The Pink Renaissance
Pink is everywhere as of recently in the past year. It's on social media, restaurants, cars, houses, clothing and delicious donuts. My pink dreams have finally come true! Now what is the history of the color pink?
Pour a glass of rosé and let's take a journey through the history of the color pink.
Pink wasn't always "girly".
"In the 18th century, it was perfectly masculine for a man to wear a pink silk suit with floral embroidery. Pink was considered slightly masculine as a diminutive of red, which was thought to be a warlike color", says Fashion scholar Valerie Steele, director of The Museum at the Fashion Institute Technology and author of several books on fashion. The pink-is-for-men trend continued through 1925. The Great Gatsby showed the pink suit was worn by men as stylish symbols of wealth.
Pink and blue were used as nursery colors for either boys or girls by our great-great-great relatives. Even recently as of the 20th century, a catalog of children's clothing would recommend pink for boys' clothing, because of its stronger and more passionate color. It didn't reach it's "femininity" connotation until the mid-century. In 1947 when Christian Dior introduced the ultra-feminine new look in pink, it changed the game.
The 1950's turned pink into the gender code for girls.
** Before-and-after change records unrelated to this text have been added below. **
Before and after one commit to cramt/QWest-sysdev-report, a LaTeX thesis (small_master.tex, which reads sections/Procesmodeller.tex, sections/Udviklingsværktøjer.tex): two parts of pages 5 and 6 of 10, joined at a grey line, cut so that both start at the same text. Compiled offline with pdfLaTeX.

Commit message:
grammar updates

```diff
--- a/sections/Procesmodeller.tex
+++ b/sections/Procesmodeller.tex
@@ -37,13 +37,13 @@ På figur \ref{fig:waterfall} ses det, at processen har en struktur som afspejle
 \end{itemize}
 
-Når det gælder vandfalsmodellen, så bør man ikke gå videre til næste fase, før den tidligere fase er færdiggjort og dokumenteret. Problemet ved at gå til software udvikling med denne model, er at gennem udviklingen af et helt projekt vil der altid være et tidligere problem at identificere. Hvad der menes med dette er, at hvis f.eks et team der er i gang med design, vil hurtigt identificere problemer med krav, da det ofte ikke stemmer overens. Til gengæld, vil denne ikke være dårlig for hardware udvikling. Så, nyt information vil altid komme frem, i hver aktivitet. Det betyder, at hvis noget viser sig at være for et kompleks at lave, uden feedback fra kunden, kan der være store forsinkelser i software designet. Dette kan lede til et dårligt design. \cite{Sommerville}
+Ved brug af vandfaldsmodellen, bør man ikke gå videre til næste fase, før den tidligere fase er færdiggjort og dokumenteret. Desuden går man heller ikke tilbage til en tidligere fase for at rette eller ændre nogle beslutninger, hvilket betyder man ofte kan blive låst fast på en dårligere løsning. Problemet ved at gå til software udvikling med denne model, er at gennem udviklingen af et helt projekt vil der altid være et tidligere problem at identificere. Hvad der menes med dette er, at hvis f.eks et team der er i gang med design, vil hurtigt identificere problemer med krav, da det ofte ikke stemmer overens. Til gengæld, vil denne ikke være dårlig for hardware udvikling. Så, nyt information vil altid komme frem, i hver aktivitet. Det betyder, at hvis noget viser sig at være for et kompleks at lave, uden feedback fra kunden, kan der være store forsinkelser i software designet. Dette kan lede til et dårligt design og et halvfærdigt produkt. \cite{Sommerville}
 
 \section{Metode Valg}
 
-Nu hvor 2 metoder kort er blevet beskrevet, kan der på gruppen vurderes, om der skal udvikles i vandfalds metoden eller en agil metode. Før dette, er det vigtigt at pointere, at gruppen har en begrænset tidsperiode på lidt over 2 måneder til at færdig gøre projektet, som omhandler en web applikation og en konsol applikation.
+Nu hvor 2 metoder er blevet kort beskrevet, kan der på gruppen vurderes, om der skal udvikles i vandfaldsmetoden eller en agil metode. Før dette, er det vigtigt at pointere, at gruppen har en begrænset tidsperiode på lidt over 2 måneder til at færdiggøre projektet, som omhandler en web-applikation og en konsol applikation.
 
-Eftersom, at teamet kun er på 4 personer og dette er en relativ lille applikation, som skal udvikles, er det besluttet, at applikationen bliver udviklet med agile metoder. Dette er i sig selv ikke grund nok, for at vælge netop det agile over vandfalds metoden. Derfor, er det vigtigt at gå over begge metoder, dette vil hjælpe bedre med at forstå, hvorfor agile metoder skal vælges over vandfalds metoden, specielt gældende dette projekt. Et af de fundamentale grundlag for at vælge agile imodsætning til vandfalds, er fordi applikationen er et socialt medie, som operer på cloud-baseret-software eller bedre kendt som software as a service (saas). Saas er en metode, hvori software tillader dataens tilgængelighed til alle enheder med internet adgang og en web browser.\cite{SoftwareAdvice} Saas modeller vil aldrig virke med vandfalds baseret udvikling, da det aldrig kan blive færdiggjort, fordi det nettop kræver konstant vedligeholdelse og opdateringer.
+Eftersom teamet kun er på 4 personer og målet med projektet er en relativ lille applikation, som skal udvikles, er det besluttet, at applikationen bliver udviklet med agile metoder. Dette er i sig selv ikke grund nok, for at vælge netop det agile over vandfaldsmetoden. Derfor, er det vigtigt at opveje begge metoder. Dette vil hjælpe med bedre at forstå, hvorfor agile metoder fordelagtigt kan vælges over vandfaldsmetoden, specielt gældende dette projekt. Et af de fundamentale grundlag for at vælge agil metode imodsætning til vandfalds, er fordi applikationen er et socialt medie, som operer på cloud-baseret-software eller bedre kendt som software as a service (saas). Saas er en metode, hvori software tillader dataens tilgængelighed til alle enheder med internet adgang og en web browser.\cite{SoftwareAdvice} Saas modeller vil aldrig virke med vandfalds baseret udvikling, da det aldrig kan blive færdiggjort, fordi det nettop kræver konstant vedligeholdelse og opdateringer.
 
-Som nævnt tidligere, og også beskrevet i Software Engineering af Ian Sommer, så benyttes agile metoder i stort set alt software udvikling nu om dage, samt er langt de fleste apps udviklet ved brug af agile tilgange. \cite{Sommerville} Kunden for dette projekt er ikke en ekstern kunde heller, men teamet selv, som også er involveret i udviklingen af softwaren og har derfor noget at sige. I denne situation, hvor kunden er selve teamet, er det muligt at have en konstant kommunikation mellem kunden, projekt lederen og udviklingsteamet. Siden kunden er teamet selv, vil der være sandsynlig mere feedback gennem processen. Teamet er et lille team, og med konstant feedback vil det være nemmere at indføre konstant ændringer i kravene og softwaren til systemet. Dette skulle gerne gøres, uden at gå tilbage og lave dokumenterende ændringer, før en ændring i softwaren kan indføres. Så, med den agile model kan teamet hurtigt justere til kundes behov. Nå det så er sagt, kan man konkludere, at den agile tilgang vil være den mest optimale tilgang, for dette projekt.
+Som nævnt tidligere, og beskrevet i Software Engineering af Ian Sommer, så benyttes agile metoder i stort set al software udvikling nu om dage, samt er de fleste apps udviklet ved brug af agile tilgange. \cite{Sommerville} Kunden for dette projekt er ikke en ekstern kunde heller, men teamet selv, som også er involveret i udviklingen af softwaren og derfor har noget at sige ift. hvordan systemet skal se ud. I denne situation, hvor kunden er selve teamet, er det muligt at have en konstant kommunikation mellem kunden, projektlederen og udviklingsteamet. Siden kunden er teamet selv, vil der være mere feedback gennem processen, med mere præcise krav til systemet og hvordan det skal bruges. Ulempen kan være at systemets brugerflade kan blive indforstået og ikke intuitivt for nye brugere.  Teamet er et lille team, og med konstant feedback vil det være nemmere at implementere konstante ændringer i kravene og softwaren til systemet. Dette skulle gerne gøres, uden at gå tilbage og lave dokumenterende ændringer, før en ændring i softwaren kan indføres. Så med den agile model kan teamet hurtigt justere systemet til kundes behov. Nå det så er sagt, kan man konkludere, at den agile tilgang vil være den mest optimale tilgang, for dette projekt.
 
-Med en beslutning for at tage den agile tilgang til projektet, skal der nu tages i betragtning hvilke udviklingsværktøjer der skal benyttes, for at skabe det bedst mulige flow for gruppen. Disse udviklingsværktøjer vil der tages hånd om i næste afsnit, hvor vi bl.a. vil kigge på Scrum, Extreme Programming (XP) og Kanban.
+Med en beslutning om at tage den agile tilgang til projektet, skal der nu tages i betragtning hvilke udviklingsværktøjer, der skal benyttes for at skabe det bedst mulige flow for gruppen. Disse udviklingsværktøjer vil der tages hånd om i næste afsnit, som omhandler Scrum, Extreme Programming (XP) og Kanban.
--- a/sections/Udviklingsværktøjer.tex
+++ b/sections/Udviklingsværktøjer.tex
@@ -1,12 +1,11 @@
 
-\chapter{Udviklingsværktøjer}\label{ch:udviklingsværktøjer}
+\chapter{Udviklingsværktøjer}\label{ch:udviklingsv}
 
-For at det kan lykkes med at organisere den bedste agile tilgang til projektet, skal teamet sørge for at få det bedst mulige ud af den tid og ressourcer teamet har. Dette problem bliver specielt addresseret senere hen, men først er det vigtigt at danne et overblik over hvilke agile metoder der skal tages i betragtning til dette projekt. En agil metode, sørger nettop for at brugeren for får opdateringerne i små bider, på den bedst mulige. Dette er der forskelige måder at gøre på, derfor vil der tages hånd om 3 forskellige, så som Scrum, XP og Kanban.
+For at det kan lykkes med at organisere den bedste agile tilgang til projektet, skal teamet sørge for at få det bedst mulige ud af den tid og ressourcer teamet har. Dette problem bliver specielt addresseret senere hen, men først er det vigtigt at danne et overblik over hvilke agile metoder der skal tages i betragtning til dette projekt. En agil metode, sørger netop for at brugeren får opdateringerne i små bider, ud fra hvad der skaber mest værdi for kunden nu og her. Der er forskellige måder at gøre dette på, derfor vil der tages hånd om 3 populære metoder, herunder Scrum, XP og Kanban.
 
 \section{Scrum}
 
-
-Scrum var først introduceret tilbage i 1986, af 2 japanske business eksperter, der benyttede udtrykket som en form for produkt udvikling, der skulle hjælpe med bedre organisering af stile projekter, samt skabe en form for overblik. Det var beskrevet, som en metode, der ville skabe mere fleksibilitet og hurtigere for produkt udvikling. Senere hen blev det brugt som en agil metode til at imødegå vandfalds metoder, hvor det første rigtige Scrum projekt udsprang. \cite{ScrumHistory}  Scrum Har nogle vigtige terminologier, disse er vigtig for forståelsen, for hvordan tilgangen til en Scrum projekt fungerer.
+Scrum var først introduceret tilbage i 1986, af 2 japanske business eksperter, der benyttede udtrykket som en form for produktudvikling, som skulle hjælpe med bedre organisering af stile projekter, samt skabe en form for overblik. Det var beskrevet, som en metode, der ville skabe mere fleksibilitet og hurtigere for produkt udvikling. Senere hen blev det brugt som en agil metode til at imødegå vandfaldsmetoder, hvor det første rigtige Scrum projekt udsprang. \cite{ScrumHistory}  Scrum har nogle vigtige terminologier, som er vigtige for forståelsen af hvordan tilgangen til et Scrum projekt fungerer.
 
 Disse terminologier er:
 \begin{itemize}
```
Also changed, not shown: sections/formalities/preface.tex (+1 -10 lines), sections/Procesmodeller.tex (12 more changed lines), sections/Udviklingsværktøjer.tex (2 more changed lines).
Fashion magazines then made it clear that the ideology of pink is gender specific.
Watch the clip below and it all makes sense. Think Pink!
"It was this very sort of feminist critique of mid-century gender roles that helped solidify the feminization of pink for girls and women." - Jo Paoletti
Pink is experiencing a renaissance.
The 1970's second-wave feminists pushed away these "feminine ideologies" and wanted to break free from these forced upon gender norms. Women started wearing pantsuits as a fashion statement in the late 1960's and really became a wardrobe favorite in the 1970's. The feminist protests would then expand the roles and life choices available for women today. However, we still got a lot of work to do.
Contemporary feminists are embracing femininity now. For instance, the pussy hats with their bright pink in your face color embodies the challenging traditional assumptions about what it means to be feminine.
Now pink is still pretty, but a little political. It's the color of a new kind of woman that can still wear it while defying expectations.